### Extracted material
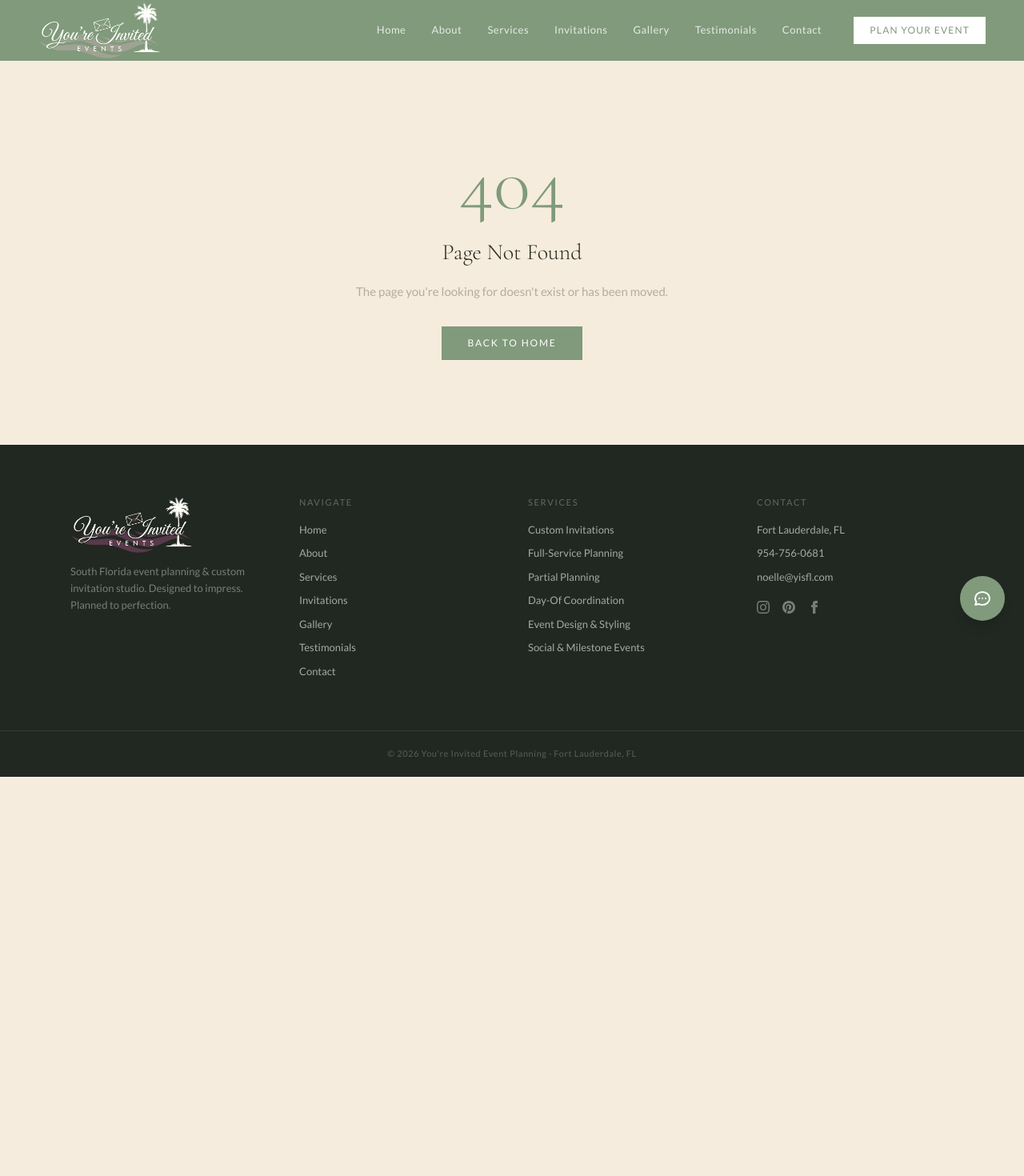
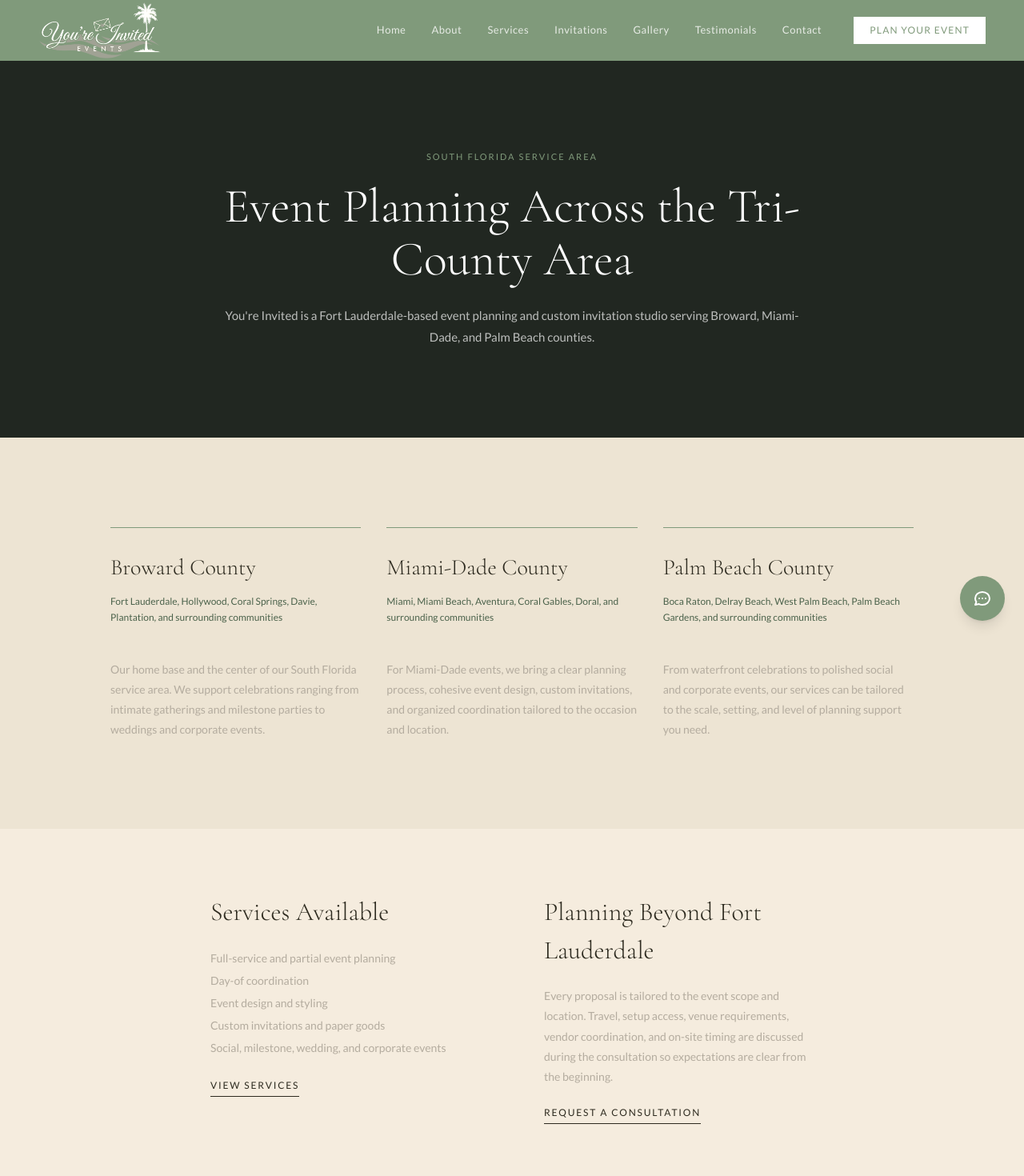
Before and after one commit to rpierr33/youre_invited, a React (Vite) app in the folder client/: page /south-florida-service-area in a window 1280 px wide. Shown: the top 1470 px of the page at 80% size. Before the commit the page ends 971 px from the top, so only its background shows below. Built offline with nearby package versions, Linux system fonts and the light colour scheme; a web font is replaced by a local one.

Commit message:
Add South Florida service area SEO page

```diff
--- a/client/src/components/layout/Footer.tsx
+++ b/client/src/components/layout/Footer.tsx
@@ -26,6 +26,7 @@ export function Footer() {
                 { path: '/', label: 'Home' },
                 { path: '/about', label: 'About' },
                 { path: '/services', label: 'Services' },
+                { path: '/south-florida-service-area', label: 'Service Area' },
                 { path: '/invitations', label: 'Invitations' },
                 { path: '/gallery', label: 'Gallery' },
                 { path: '/testimonials', label: 'Testimonials' },
--- a/client/src/components/sections/AboutSnippet.tsx
+++ b/client/src/components/sections/AboutSnippet.tsx
@@ -35,8 +35,9 @@ export function AboutSnippet() {
               <span className="italic text-sage">Great First Impression</span>
             </h2>
             <p className="font-body text-taupe text-[0.9375rem] leading-[1.8] mb-5">
-              I'm Noelle, the planner, designer, and detail-lover behind You're Invited — a South
-              Florida-based event planning and custom invitation studio. With over 12 years of experience
+              I'm Noelle, the planner, designer, and detail-lover behind You're Invited — a Fort
+              Lauderdale-based event planning and custom invitation studio serving Broward, Miami-Dade,
+              and Palm Beach counties. With over 12 years of experience
               working with DMCs and Fortune 500 companies, I bring both creative heart and
               corporate-level precision to every celebration.
             </p>
--- a/client/src/components/sections/FAQ.tsx
+++ b/client/src/components/sections/FAQ.tsx
@@ -18,7 +18,7 @@ const faqs = [
   },
   {
     question: 'What areas do you serve in South Florida?',
-    answer: 'We\'re based in Fort Lauderdale and serve all of South Florida including Miami, Boca Raton, Coral Springs, Palm Beach, and surrounding areas. We also travel for destination events.',
+    answer: 'We\'re based in Fort Lauderdale and serve Broward, Miami-Dade, and Palm Beach counties, including Miami, Hollywood, Coral Springs, Boca Raton, Delray Beach, and West Palm Beach. We also travel for destination events.',
   },
   {
     question: 'What\'s the difference between full-service planning and day-of coordination?',
--- a/client/src/main.tsx
+++ b/client/src/main.tsx
@@ -14,6 +14,7 @@ const Gallery = lazy(() => import('./pages/Gallery').then(m => ({ default: m.Gal
 const Testimonials = lazy(() => import('./pages/Testimonials').then(m => ({ default: m.Testimonials })))
 const Contact = lazy(() => import('./pages/Contact').then(m => ({ default: m.Contact })))
 const Invitations = lazy(() => import('./pages/Invitations').then(m => ({ default: m.Invitations })))
+const ServiceArea = lazy(() => import('./pages/ServiceArea').then(m => ({ default: m.ServiceArea })))
 const Login = lazy(() => import('./pages/Login').then(m => ({ default: m.Login })))
 const Admin = lazy(() => import('./pages/Admin').then(m => ({ default: m.Admin })))
 const NotFound = lazy(() => import('./pages/NotFound').then(m => ({ default: m.NotFound })))
@@ -44,6 +45,7 @@ ReactDOM.createRoot(document.getElementById('root')!).render(
                 <Route path="/about" element={<About />} />
                 <Route path="/services" element={<Services />} />
                 <Route path="/invitations" element={<Invitations />} />
+                <Route path="/south-florida-service-area" element={<ServiceArea />} />
                 <Route path="/gallery" element={<Gallery />} />
                 <Route path="/testimonials" element={<Testimonials />} />
                 <Route path="/contact" element={<Contact />} />
--- a/client/src/pages/About.tsx
+++ b/client/src/pages/About.tsx
@@ -94,8 +94,9 @@ export function About() {
               className="lg:pt-12"
             >
               <p className="font-cormorant text-[1.375rem] leading-[1.7] text-charcoal font-light drop-cap">
-                Hi! I'm Noelle, the planner, designer, and detail-lover behind You're Invited — a South
-                Florida-based event planning and custom invitation studio where celebrations come to life
+                Hi! I'm Noelle, the planner, designer, and detail-lover behind You're Invited — a Fort
+                Lauderdale-based event planning and custom invitation studio serving Broward, Miami-Dade,
+                and Palm Beach counties, where celebrations come to life
                 (and yes, the paper goods matter just as much as the party).
               </p>
               <p className="font-cormorant text-[1.375rem] leading-[1.7] text-charcoal font-light mt-6">
--- a/client/src/pages/Home.tsx
+++ b/client/src/pages/Home.tsx
@@ -31,11 +31,13 @@ const structuredData = {
     longitude: -80.1373,
   },
   areaServed: [
+    { '@type': 'AdministrativeArea', name: 'Broward County' },
+    { '@type': 'AdministrativeArea', name: 'Miami-Dade County' },
+    { '@type': 'AdministrativeArea', name: 'Palm Beach County' },
     { '@type': 'City', name: 'Fort Lauderdale' },
     { '@type': 'City', name: 'Miami' },
     { '@type': 'City', name: 'Boca Raton' },
     { '@type': 'City', name: 'Coral Springs' },
-    { '@type': 'State', name: 'Florida' },
   ],
   priceRange: '$$',
   openingHoursSpecification: {
--- /dev/null
+++ b/client/src/pages/ServiceArea.tsx
@@ -0,0 +1,121 @@
+import { Helmet } from 'react-helmet-async'
+import { Link } from 'react-router-dom'
+import { SEO } from '../components/SEO'
+import { ContactCta } from '../components/sections/ContactCta'
+
+const counties = [
+  {
+    name: 'Broward County',
+    cities: 'Fort Lauderdale, Hollywood, Coral Springs, Davie, Plantation, and surrounding communities',
+    description: 'Our home base and the center of our South Florida service area. We support celebrations ranging from intimate gatherings and milestone parties to weddings and corporate events.',
+  },
+  {
+    name: 'Miami-Dade County',
+    cities: 'Miami, Miami Beach, Aventura, Coral Gables, Doral, and surrounding communities',
+    description: 'For Miami-Dade events, we bring a clear planning process, cohesive event design, custom invitations, and organized coordination tailored to the occasion and location.',
+  },
+  {
+    name: 'Palm Beach County',
+    cities: 'Boca Raton, Delray Beach, West Palm Beach, Palm Beach Gardens, and surrounding communities',
+    description: 'From waterfront celebrations to polished social and corporate events, our services can be tailored to the scale, setting, and level of planning support you need.',
+  },
+]
+
+const structuredData = {
+  '@context': 'https://schema.org',
+  '@type': 'Service',
+  name: 'South Florida Event Planning and Custom Invitations',
+  serviceType: ['Event Planning', 'Event Design', 'Day-Of Coordination', 'Custom Invitation Design'],
+  provider: {
+    '@type': 'LocalBusiness',
+    '@id': 'https://yisfl.com',
+    name: "You're Invited",
+    url: 'https://yisfl.com',
+    telephone: '+19547560681',
+    email: 'noelle@yisfl.com',
+  },
+  areaServed: counties.map(({ name }) => ({ '@type': 'AdministrativeArea', name })),
+}
+
+export function ServiceArea() {
+  return (
+    <>
+      <SEO
+        title="South Florida Event Planner | Broward, Miami-Dade & Palm Beach | You're Invited"
+        description="Event planning, design, day-of coordination, and custom invitations throughout Broward, Miami-Dade, and Palm Beach counties. Based in Fort Lauderdale, Florida."
+        path="/south-florida-service-area"
+      />
+      <Helmet>
+        <script type="application/ld+json">{JSON.stringify(structuredData)}</script>
+      </Helmet>
+
+      <main className="pt-[76px]">
+        <section className="bg-forest text-white py-20 md:py-28">
+          <div className="max-w-[920px] mx-auto px-6 lg:px-12 text-center">
+            <p className="font-body text-[0.6875rem] tracking-[0.18em] uppercase text-sage mb-5">
+              South Florida Service Area
+            </p>
+            <h1 className="font-cormorant text-[2.5rem] md:text-[3.75rem] font-light leading-[1.1]">
+              Event Planning Across the Tri-County Area
+            </h1>
+            <p className="font-body text-[0.9375rem] text-white/70 leading-[1.8] max-w-[720px] mx-auto mt-6">
+              You're Invited is a Fort Lauderdale-based event planning and custom invitation studio
+              serving Broward, Miami-Dade, and Palm Beach counties.
+            </p>
+          </div>
+        </section>
+
+        <section className="py-20 md:py-28 bg-warm-tan">
+          <div className="max-w-[1100px] mx-auto px-6 lg:px-12">
+            <div className="grid grid-cols-1 md:grid-cols-3 gap-10 md:gap-8">
+              {counties.map((county) => (
+                <article key={county.name} className="border-t border-sage pt-7">
+                  <h2 className="font-cormorant text-[1.75rem] font-light text-charcoal">{county.name}</h2>
+                  <p className="font-body text-[0.75rem] leading-[1.7] text-sage-dark mt-3 min-h-[62px]">
+                    {county.cities}
+                  </p>
+                  <p className="font-body text-[0.875rem] leading-[1.8] text-taupe mt-5">
+                    {county.description}
+                  </p>
+                </article>
+              ))}
+            </div>
+          </div>
+        </section>
+
+        <section className="py-20 bg-light-gray">
+          <div className="max-w-[850px] mx-auto px-6 lg:px-12">
+            <div className="grid grid-cols-1 md:grid-cols-2 gap-12 md:gap-20">
+              <div>
+                <h2 className="font-cormorant text-[2rem] font-light text-charcoal">Services Available</h2>
+                <ul className="font-body text-[0.875rem] leading-[2] text-taupe mt-5">
+                  <li>Full-service and partial event planning</li>
+                  <li>Day-of coordination</li>
+                  <li>Event design and styling</li>
+                  <li>Custom invitations and paper goods</li>
+                  <li>Social, milestone, wedding, and corporate events</li>
+                </ul>
+                <Link to="/services" className="inline-block mt-6 font-body text-[0.75rem] tracking-[0.15em] uppercase text-charcoal border-b border-charcoal pb-1">
+                  View Services
+                </Link>
+              </div>
+              <div>
+                <h2 className="font-cormorant text-[2rem] font-light text-charcoal">Planning Beyond Fort Lauderdale</h2>
+                <p className="font-body text-[0.875rem] leading-[1.8] text-taupe mt-5">
+                  Every proposal is tailored to the event scope and location. Travel, setup access,
+                  venue requirements, vendor coordination, and on-site timing are discussed during
+                  the consultation so expectations are clear from the beginning.
+                </p>
+                <Link to="/contact" className="inline-block mt-6 font-body text-[0.75rem] tracking-[0.15em] uppercase text-charcoal border-b border-charcoal pb-1">
+                  Request a Consultation
+                </Link>
+              </div>
+            </div>
+          </div>
+        </section>
+      </main>
+
+      <ContactCta />
+    </>
+  )
+}
--- a/client/src/pages/Services.tsx
+++ b/client/src/pages/Services.tsx
@@ -97,6 +97,23 @@ export function Services() {
       </section>
 
       <FAQ />
+      <section className="py-16 bg-warm text-center">
+        <div className="max-w-[760px] mx-auto px-6">
+          <h2 className="font-cormorant text-[2rem] md:text-[2.5rem] font-light text-charcoal">
+            Planning Across South Florida
+          </h2>
+          <p className="font-body text-[0.9375rem] text-taupe leading-[1.8] mt-4 mb-7">
+            Based in Fort Lauderdale, we plan celebrations throughout Broward, Miami-Dade,
+            and Palm Beach counties.
+          </p>
+          <Link
+            to="/south-florida-service-area"
+            className="inline-flex items-center gap-3 font-body text-[0.75rem] tracking-[0.15em] uppercase text-charcoal border-b border-charcoal pb-1 hover:opacity-50 transition-opacity"
+          >
+            Explore Our Service Area <span>&rarr;</span>
+          </Link>
+        </div>
+      </section>
       <ContactCta />
     </>
   )
```
Also changed, not shown: 1 other file (tests, documents, lock files or other folders).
######
What you should do
Which lines hold the word "counties"? Copy each of them from the records.

Exercise response
+              and Palm Beach counties. With over 12 years of experience
+    answer: 'We\'re based in Fort Lauderdale and serve Broward, Miami-Dade, and Palm Beach counties, including Miami, Hollywood, Coral Springs, Boca Raton, Delray Beach, and West Palm Beach. We also travel for destination events.',
+                and Palm Beach counties, where celebrations come to life
+const counties = [
+  areaServed: counties.map(({ name }) => ({ '@type': 'AdministrativeArea', name })),
+        description="Event planning, design, day-of coordination, and custom invitations throughout Broward, Miami-Dade, and Palm Beach counties. Based in Fort Lauderdale, Florida."
+              serving Broward, Miami-Dade, and Palm Beach counties.
+              {counties.map((county) => (
+            and Palm Beach counties.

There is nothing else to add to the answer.